• **YOUR ASSIGNMENT**
Scan the entries below and say how many lines contain "actions". Write only the number.

*** AVAILABLE DATA ***

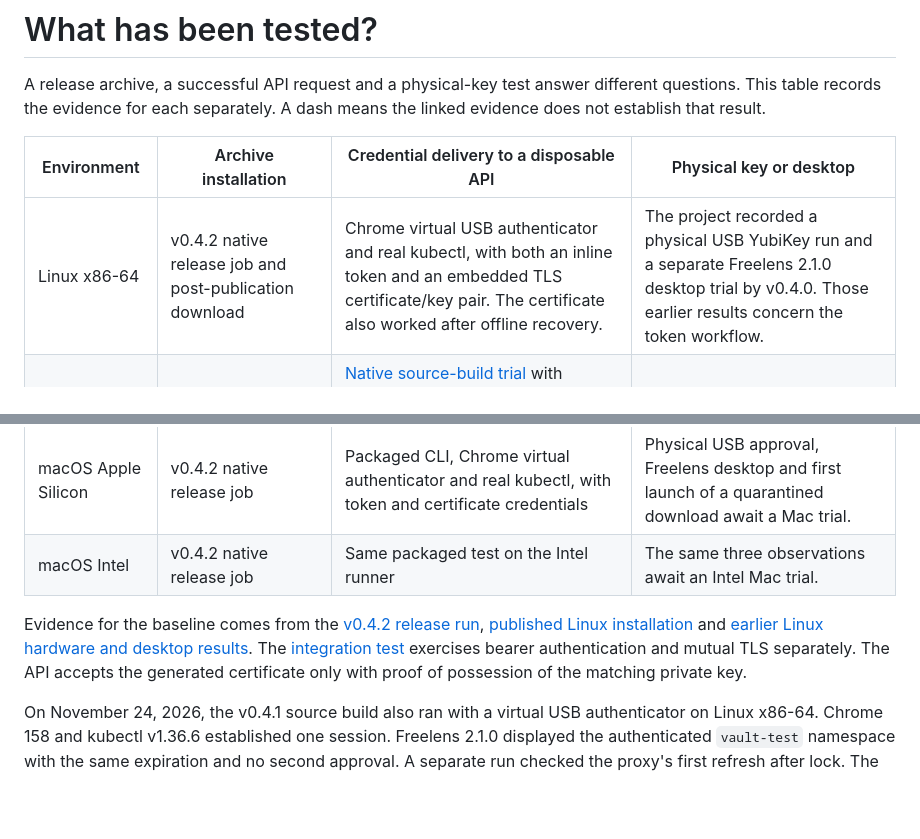
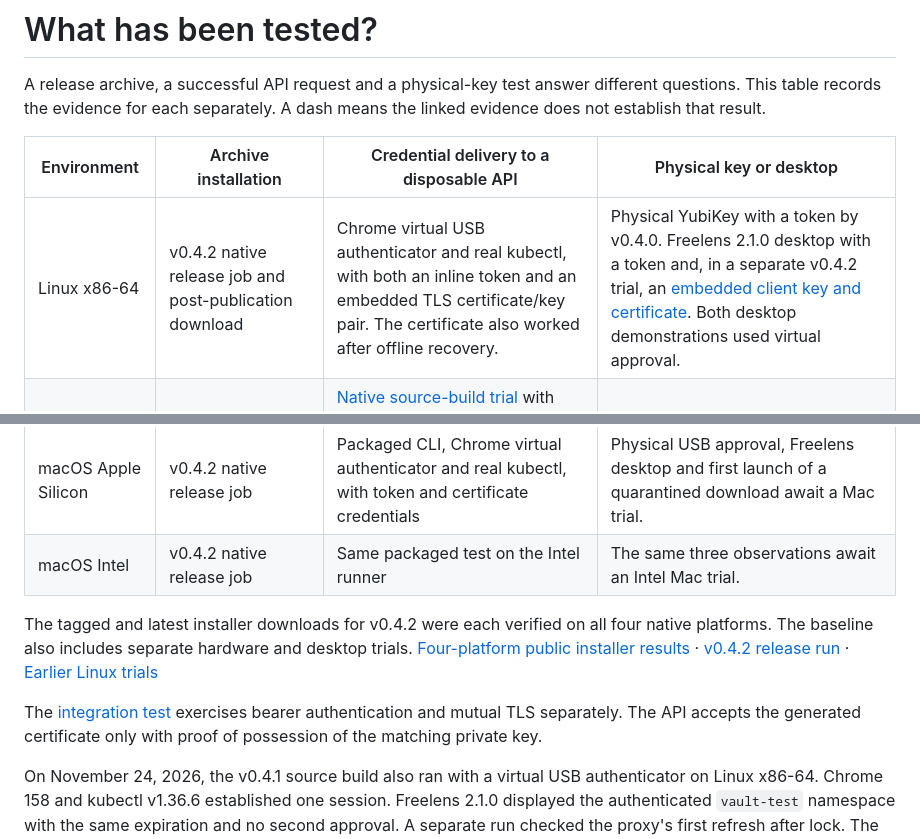
Before and after one commit to mojish/kubeconfig-vault, a Markdown page: docs/COMPATIBILITY.md, 2 parts joined by grey strips. Drawn GitHub-style; blank space fills up the shorter version.

```diff
--- a/docs/COMPATIBILITY.md
+++ b/docs/COMPATIBILITY.md
@@ -4,12 +4,14 @@ A release archive, a successful API request and a physical-key test answer diffe
 
 | Environment | Archive installation | Credential delivery to a disposable API | Physical key or desktop |
 | --- | --- | --- | --- |
-| Linux x86-64 | v0.4.2 native release job and post-publication download | Chrome virtual USB authenticator and real kubectl, with both an inline token and an embedded TLS certificate/key pair. The certificate also worked after offline recovery. | The project recorded a physical USB YubiKey run and a separate Freelens 2.1.0 desktop trial by v0.4.0. Those earlier results concern the token workflow. |
+| Linux x86-64 | v0.4.2 native release job and post-publication download | Chrome virtual USB authenticator and real kubectl, with both an inline token and an embedded TLS certificate/key pair. The certificate also worked after offline recovery. | Physical YubiKey with a token by v0.4.0. Freelens 2.1.0 desktop with a token and, in a separate v0.4.2 trial, an [embedded client key and certificate](DEMO.md#freelens-with-a-client-certificate). Both desktop demonstrations used virtual approval. |
 | Linux ARM64 | v0.4.2 native install, version and compatibility-link checks | [Native source-build trial](https://github.com/mojish/kubeconfig-vault/actions/runs/45354368129/job/138308403582) with Chrome 158.0.8127.88, virtual USB and kubectl v1.37.2. A token and a client certificate each authenticated, including mutual TLS after offline recovery. | — |
 | macOS Apple Silicon | v0.4.2 native release job | Packaged CLI, Chrome virtual authenticator and real kubectl, with token and certificate credentials | Physical USB approval, Freelens desktop and first launch of a quarantined download await a Mac trial. |
 | macOS Intel | v0.4.2 native release job | Same packaged test on the Intel runner | The same three observations await an Intel Mac trial. |
 
-Evidence for the baseline comes from the [v0.4.2 release run](https://github.com/mojish/kubeconfig-vault/actions/runs/45349965079), [published Linux installation](https://github.com/mojish/kubeconfig-vault/actions/runs/45350854210) and [earlier Linux hardware and desktop results](https://github.com/mojish/kubeconfig-vault/blob/v0.4.0/README.md#compatibility). The [integration test](../age-app/browser.test.mjs) exercises bearer authentication and mutual TLS separately. The API accepts the generated certificate only with proof of possession of the matching private key.
+The tagged and latest installer downloads for v0.4.2 were each verified on all four native platforms. The baseline also includes separate hardware and desktop trials. [Four-platform public installer results](https://github.com/mojish/kubeconfig-vault/actions/runs/45356682724) · [v0.4.2 release run](https://github.com/mojish/kubeconfig-vault/actions/runs/45349965079) · [Earlier Linux trials](https://github.com/mojish/kubeconfig-vault/blob/v0.4.0/README.md#compatibility)
+
+The [integration test](../age-app/browser.test.mjs) exercises bearer authentication and mutual TLS separately. The API accepts the generated certificate only with proof of possession of the matching private key.
 
 On November 24, 2026, the v0.4.1 source build also ran with a virtual USB authenticator on Linux x86-64. Chrome 158 and kubectl v1.36.6 established one session. Freelens 2.1.0 displayed the authenticated `vault-test` namespace with the same expiration and no second approval. A separate run checked the proxy's first refresh after lock. The [captioned walkthrough and transcript](DEMO.md) show both observations.
 
```
Also changed, not shown: docs/DEMO.md (+6 -0 lines), docs/DEVELOPMENT.md (+1 -1 lines), docs/media/freelens-mtls.png (added), 1 other file.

*** End of AVAILABLE DATA ***

• **SOLUTION FOR THIS PROBLEM**
3